Wednesday, April 29, 2009

Twittering the Digu Way

If you dont' know by now, Twitter is a free micro-blogging service that allows its users to send and read other users' updates known as tweets -- text-based posts of up to 140 characters in length which are displayed on the user's profile page and delivered to other users who have subscribed to them. It's being used by everyone, from the British Airways to Barack Obama. But we must remember that Twitter is mainly for English-users - a large population of this world don't converse or even use English in their everyday lingua franca.

While Twitter is often regarded as an information network for distributing and exchanging information, in China, users rarely surf the net for information. The Web in China is not a Tool for people’s daily life, but rather a venue for entertainment and relaxation. Not surprisingly, blogging is also viewed in such a way.

Digu is such an example of how microblogging works in China. Digo, a microblogging service from Shenzhen is designed in such a way that it is deliberately entertainment-centric. It's even got a Celebrities’ Digu channel where users can follow 62 Chinese celebrities. What does this mean for us out here in the West? Nothing, we just twitter along. But we must be aware that despite the global Web 2.0 phenomenon, we are still geographically silos in language and culture. We might be information-rich, but we are not pluralistic in knowledge as we may think. Information professionals beware!


Jon G said...

I have to say I don't quite get your point. By far most Americans I know use the web/internet for primarily entertainment purposes. Sharing pictures of random dogs, sending chain emails, watching videos, play games and the list goes on.

The people who use social networking stuff to communicate seem to be a far smaller subset, mostly younger people my age and some of the tech savvy people in the Baby Boomer generation.

And a lot of the social networking stuff is entertainment/celeb based. I mean, look at Oprah and twitter or the Scrabble game on facebook.

I really don't know many people at all that uses some of the "life tools" like some of the stuff I see on lifehacker. In fact, the only "daily tools" type stuff I can think of is two of them...some folks who put what they're reading up on various services and some friends of mine who use a website to track calorie consumption.

Allan said...

Thanks Jon G for your comments. I do agree - North Americans use the web for entertainment a great deal, too.
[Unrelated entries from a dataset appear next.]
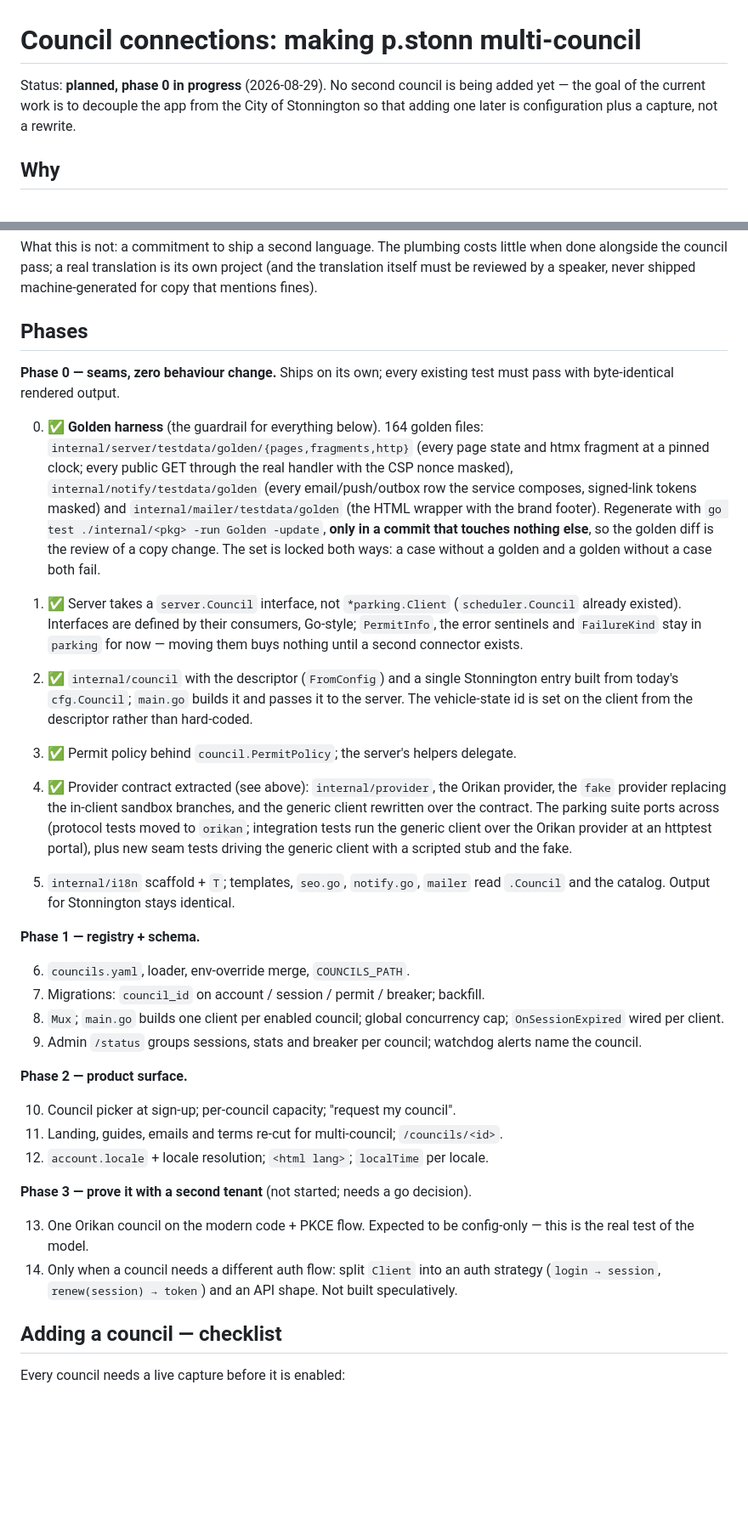
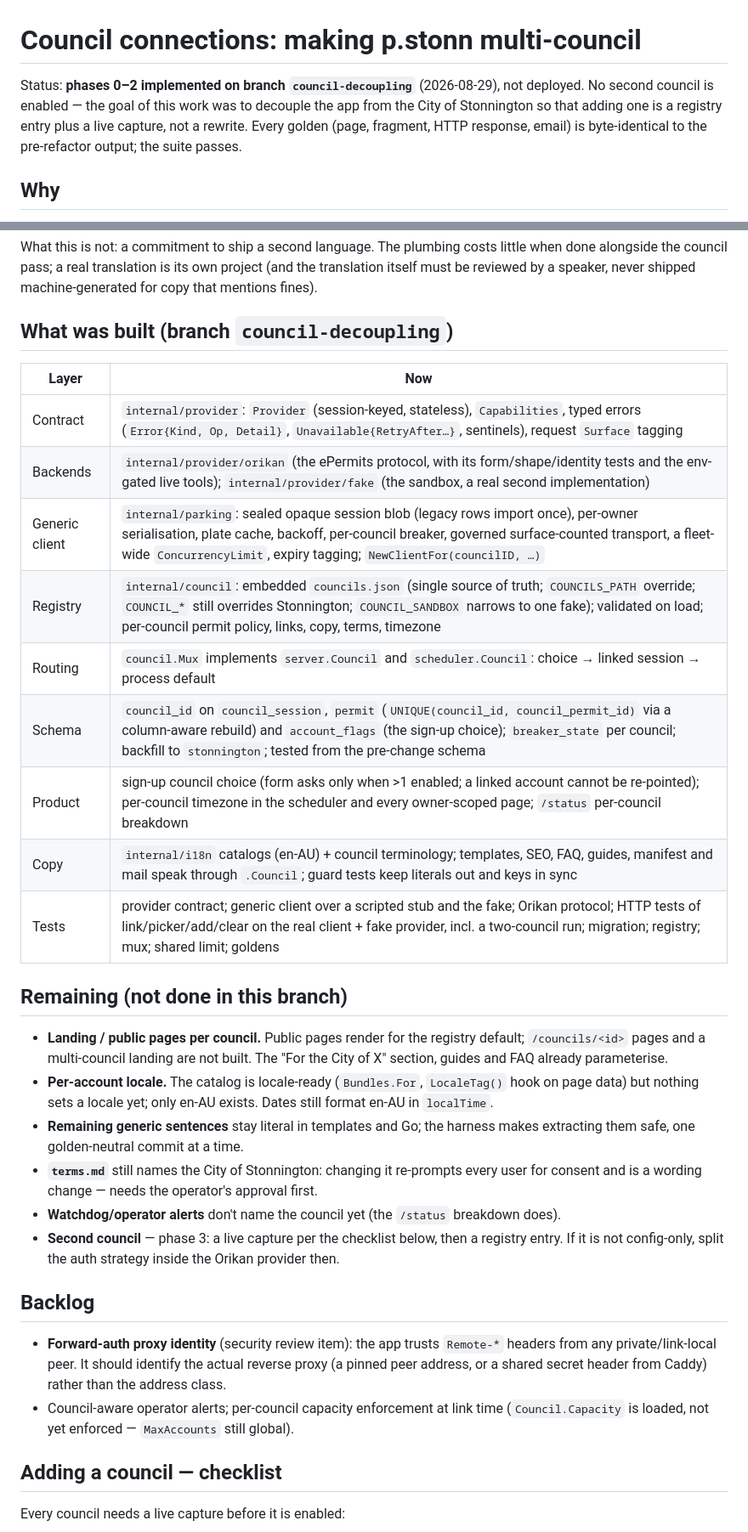
Before and after one commit to uppertoe/pstonn, a Markdown page: docs/council-connections.md, 2 parts joined by grey strips. Shown at 85% size. Rendered like a GitHub page; blank space fills up the shorter version.

Commit message:
docs: council-connections — status, what was built, what remains, backlog
Co-Authored-By: Claude Fable 5 <noreply@anthropic.com>
Claude-Session: https://claude.ai/code/session_017c1869wW8NKRPrJhd9Zq8p

```diff
--- a/docs/council-connections.md
+++ b/docs/council-connections.md
@@ -1,8 +1,10 @@
 # Council connections: making p.stonn multi-council
 
-Status: **planned, phase 0 in progress** (2026-08-29). No second council is being
-added yet — the goal of the current work is to decouple the app from the City of
-Stonnington so that adding one later is configuration plus a capture, not a rewrite.
+Status: **phases 0–2 implemented on branch `council-decoupling`** (2026-08-29),
+not deployed. No second council is enabled — the goal of this work was to decouple
+the app from the City of Stonnington so that adding one is a registry entry plus a
+live capture, not a rewrite. Every golden (page, fragment, HTTP response, email) is
+byte-identical to the pre-refactor output; the suite passes.
 
 ## Why
 
@@ -190,62 +192,45 @@ when done alongside the council pass; a real translation is its own project (and
 translation itself must be reviewed by a speaker, never shipped machine-generated for
 copy that mentions fines).
 
-## Phases
+## What was built (branch `council-decoupling`)
 
-**Phase 0 — seams, zero behaviour change.** Ships on its own; every existing test
-must pass with byte-identical rendered output.
+| Layer | Now |
+|---|---|
+| Contract | `internal/provider`: `Provider` (session-keyed, stateless), `Capabilities`, typed errors (`Error{Kind, Op, Detail}`, `Unavailable{RetryAfter…}`, sentinels), request `Surface` tagging |
+| Backends | `internal/provider/orikan` (the ePermits protocol, with its form/shape/identity tests and the env-gated live tools); `internal/provider/fake` (the sandbox, a real second implementation) |
+| Generic client | `internal/parking`: sealed opaque session blob (legacy rows import once), per-owner serialisation, plate cache, backoff, per-council breaker, governed surface-counted transport, a fleet-wide `ConcurrencyLimit`, expiry tagging; `NewClientFor(councilID, …)` |
+| Registry | `internal/council`: embedded `councils.json` (single source of truth; `COUNCILS_PATH` override; `COUNCIL_*` still overrides Stonnington; `COUNCIL_SANDBOX` narrows to one fake); validated on load; per-council permit policy, links, copy, terms, timezone |
+| Routing | `council.Mux` implements `server.Council` and `scheduler.Council`: choice → linked session → process default |
+| Schema | `council_id` on `council_session`, `permit` (`UNIQUE(council_id, council_permit_id)` via a column-aware rebuild) and `account_flags` (the sign-up choice); `breaker_state` per council; backfill to `stonnington`; tested from the pre-change schema |
+| Product | sign-up council choice (form asks only when >1 enabled; a linked account cannot be re-pointed); per-council timezone in the scheduler and every owner-scoped page; `/status` per-council breakdown |
+| Copy | `internal/i18n` catalogs (en-AU) + council terminology; templates, SEO, FAQ, guides, manifest and mail speak through `.Council`; guard tests keep literals out and keys in sync |
+| Tests | provider contract; generic client over a scripted stub and the fake; Orikan protocol; HTTP tests of link/picker/add/clear on the real client + fake provider, incl. a two-council run; migration; registry; mux; shared limit; goldens |
 
-0. ✅ **Golden harness** (the guardrail for everything below). 164 golden files:
-   `internal/server/testdata/golden/{pages,fragments,http}` (every page state and
-   htmx fragment at a pinned clock; every public GET through the real handler with
-   the CSP nonce masked), `internal/notify/testdata/golden` (every email/push/outbox
-   row the service composes, signed-link tokens masked) and
-   `internal/mailer/testdata/golden` (the HTML wrapper with the brand footer).
-   Regenerate with `go test ./internal/<pkg> -run Golden -update`, **only in a commit
-   that touches nothing else**, so the golden diff is the review of a copy change.
-   The set is locked both ways: a case without a golden and a golden without a case
-   both fail.
+## Remaining (not done in this branch)
 
-1. ✅ Server takes a `server.Council` interface, not `*parking.Client`
-   (`scheduler.Council` already existed). Interfaces are defined by their consumers,
-   Go-style; `PermitInfo`, the error sentinels and `FailureKind` stay in `parking`
-   for now — moving them buys nothing until a second connector exists.
-2. ✅ `internal/council` with the descriptor (`FromConfig`) and a single Stonnington
-   entry built from today's `cfg.Council`; `main.go` builds it and passes it to the
-   server. The vehicle-state id is set on the client from the descriptor rather than
-   hard-coded.
-3. ✅ Permit policy behind `council.PermitPolicy`; the server's helpers delegate.
-4. ✅ Provider contract extracted (see above): `internal/provider`, the Orikan
-   provider, the `fake` provider replacing the in-client sandbox branches, and the
-   generic client rewritten over the contract. The parking suite ports across
-   (protocol tests moved to `orikan`; integration tests run the generic client over
-   the Orikan provider at an httptest portal), plus new seam tests driving the
-   generic client with a scripted stub and the fake.
-5. `internal/i18n` scaffold + `T`; templates, `seo.go`, `notify.go`, `mailer` read
-   `.Council` and the catalog. Output for Stonnington stays identical.
+- **Landing / public pages per council.** Public pages render for the registry
+  default; `/councils/<id>` pages and a multi-council landing are not built. The
+  "For the City of X" section, guides and FAQ already parameterise.
+- **Per-account locale.** The catalog is locale-ready (`Bundles.For`, `LocaleTag()`
+  hook on page data) but nothing sets a locale yet; only en-AU exists. Dates still
+  format en-AU in `localTime`.
+- **Remaining generic sentences** stay literal in templates and Go; the harness
+  makes extracting them safe, one golden-neutral commit at a time.
+- **`terms.md`** still names the City of Stonnington: changing it re-prompts every
+  user for consent and is a wording change — needs the operator's approval first.
+- **Watchdog/operator alerts** don't name the council yet (the `/status` breakdown does).
+- **Second council** — phase 3: a live capture per the checklist below, then a
+  registry entry. If it is not config-only, split the auth strategy inside the
+  Orikan provider then.
 
-**Phase 1 — registry + schema.**
+## Backlog
 
-6. `councils.yaml`, loader, env-override merge, `COUNCILS_PATH`.
-7. Migrations: `council_id` on account / session / permit / breaker; backfill.
-8. `Mux`; `main.go` builds one client per enabled council; global concurrency cap;
-   `OnSessionExpired` wired per client.
-9. Admin `/status` groups sessions, stats and breaker per council; watchdog alerts
-   name the council.
-
-**Phase 2 — product surface.**
-
-10. Council picker at sign-up; per-council capacity; "request my council".
-11. Landing, guides, emails and terms re-cut for multi-council; `/councils/<id>`.
-12. `account.locale` + locale resolution; `<html lang>`; `localTime` per locale.
-
-**Phase 3 — prove it with a second tenant** (not started; needs a go decision).
-
-13. One Orikan council on the modern code + PKCE flow. Expected to be config-only —
-    this is the real test of the model.
-14. Only when a council needs a different auth flow: split `Client` into an auth
-    strategy (`login → session`, `renew(session) → token`) and an API shape. Not built
-    speculatively.
+- **Forward-auth proxy identity** (security review item): the app trusts `Remote-*`
+  headers from any private/link-local peer. It should identify the actual reverse
+  proxy (a pinned peer address, or a shared secret header from Caddy) rather than
+  the address class.
+- Council-aware operator alerts; per-council capacity enforcement at link time
+  (`Council.Capacity` is loaded, not yet enforced — `MaxAccounts` still global).
 
 ## Adding a council — checklist
 
```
But how many of us use it exclusively for just this purpose of entertainment, (i.e. watch online video sharing exclusively instead of TV) . What I'm trying to point out is that for information professionals, the culture of information is different across geographical lines, and this has implications for searching, organizing, and dissemination of knowledge for our users. Some more food for thought. . .


Jon G said...

I'd agree that there most likely is differences between geographic lines, I'm just not sure this one is the best example. I think in this particular case we have to be careful of being skewed because of our very profession. It's rather like a doctor who thinks every around him is sick but all the people where he goes to on vacation seem healthier ;).

Most of my relatives still don't use the web for "information finding". They use it almost exclusively for games and media. (One exception I just thought of, maps).

I remember way, way back (a decade ago, wow) a roommate who never used the internet for research, but solely to watch tv and movies. In fact, I'd wager most of the students in the dorms I lived in used their computers occasionally for writing papers, but mostly for illegal downloads and games.

I would imagine there's good examples of the differences out there. I also would suspect that you're likely to see a wide variety of usage even within one culture or even in one individual over time.

Dean Giustini said...

I hadn't heard of "Digu" so thank you for keeping me informed of the microblogging practices of our Chinese friends.

It's difficult to clearly or emphatically say that the web (or the Internet, if you will) is used for entertainment in one country more than another. In North America, the web's growth from 1990-2000 (Web 1.0?) was primarily in the entertainment and leisure areas; however, wasn't the Internet used by the US government way before it went public? That suggests it has a clear history of being used for work and learning.

Perhaps it's more accurate to say that Chinese youth use the Internet ALOT. And that they use social media increasingly - as Digu illustrates to some degree.


Allan said...

Thanks for all your comments. I enjoy conversing in such a social arena. What I also intended to say is that social media technologies are viewed differently in other areas of the world.

For the Chinese on the mainland, for example, social media Web 2.0 technologies are often not meant to be for informational purposes. Because of censorship, such sites as Youtube and Wordpress are censored.

What does this imply about information behaviours? I didn't mean that in the West, we limit ourselves with what we can do on the Web. I'm merely trying to point out that in the East, practices are different due to different social, cultural, economic, and political contexts.